Earlier disruption to air travel in Australia, New Zealand and Tasmania eased as the wind direction changed.
Mr Ban's flight to Buenos Aires for a meeting with Argentine President Cristina Fernandez de Kirchner was diverted to the northern city of Cordoba.
From there, he and his team had to take an overnight bus to the capital.
President Fernandez said the 700-km (435-mile) journey meant that Mr Ban had to celebrate his 67th birthday at a petrol station, where she said he sampled an Argentine speciality, caramel-filled cookies, as a breakfast treat.
More than 70 flights were cancelled at Carrasco international airport in the Uruguayan capital, Montevideo.
All flights from Brazil to Argentina and Uruguay were also suspended, and there was disruption to air travel in Chile, Colombia and Paraguay.
Meanwhile, Virgin, Qantas, Jetstar and Tiger Airways resumed flights between Australia, New Zealand and Tasmania.
Strong winds had carried the ash from Chile to southern New Zealand and Australia.
The cloud moved away from Melbourne on Monday afternoon allowing Qantas and its budget airline Jetstar to resume some flights.
Virgin Australia is operating a reduced service out of Melbourne, Tasmania and New Zealand, flying below the cloud.
Melbourne-based Tiger Airways also resumed flights on Monday evening, according to a company spokesperson.
In New Zealand, the Civil Aviation Authority said it was now safe for airlines to fly up to 27,000ft - up from 20,000ft on Sunday.
New Zealand's national carrier, Air New Zealand, has so far continued operating flights, flying below the cloud or on diversion.
The particles have the potential to seriously damage jet engines.
Analysts say uncertainty regarding the effect of ash on planes complicates the situation.
"The problem is that there is a lot of speculation about the actual impact of the ash," said Siva Govindasamy of Flight Global.
"That is a big worry for the airlines and as a result they are cancelling flights as a precautionary measure," he added.

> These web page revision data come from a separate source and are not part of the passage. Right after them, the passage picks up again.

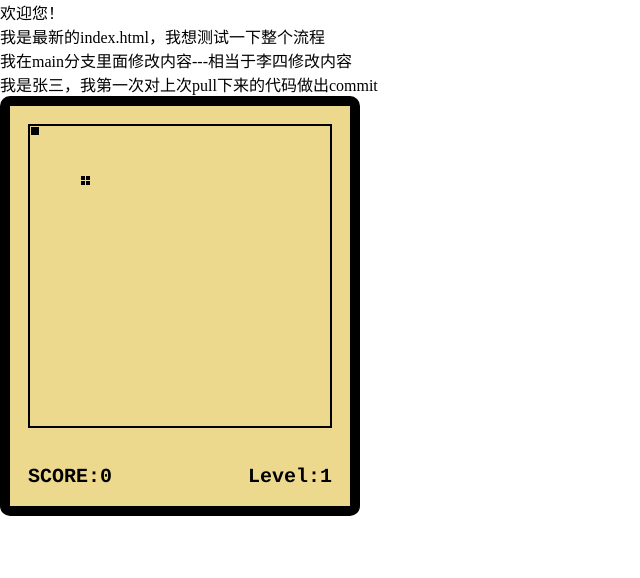
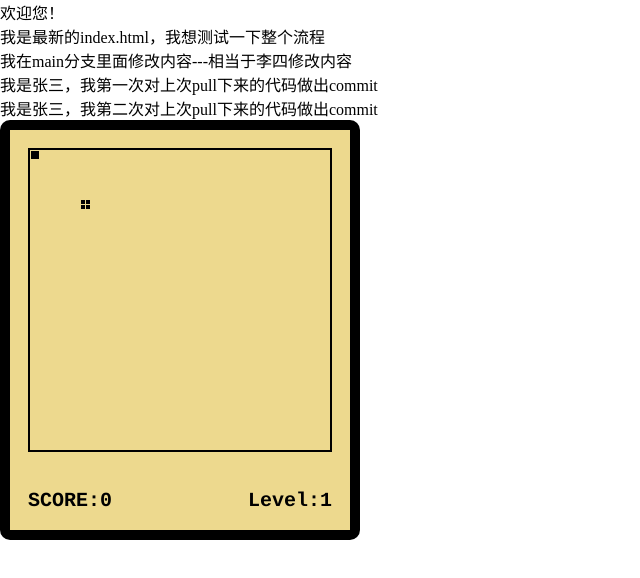
Before and after one commit to kakavae/snake-game, a website built with webpack: page src/index.html in a window 1280 px wide. Shown: the whole page, without its empty margins (0-640 px from the left). Built offline with nearby package versions, Linux system fonts and the light colour scheme.

Commit message:
张三的第二次commit

```diff
--- a/src/index.html
+++ b/src/index.html
@@ -11,6 +11,7 @@
   <div>我是最新的index.html，我想测试一下整个流程</div>
   <span>我在main分支里面修改内容---相当于李四修改内容</span>
   <p>我是张三，我第一次对上次pull下来的代码做出commit</p>
+  <nav>我是张三，我第二次对上次pull下来的代码做出commit</nav>
   <div id="main">
     <!-- 设置游戏的舞台 -->
     <div id="stage">
```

Mr Govindasam said that until there was clarity about this, airlines would keep cancelling flights to keep both their passengers and aircraft safe.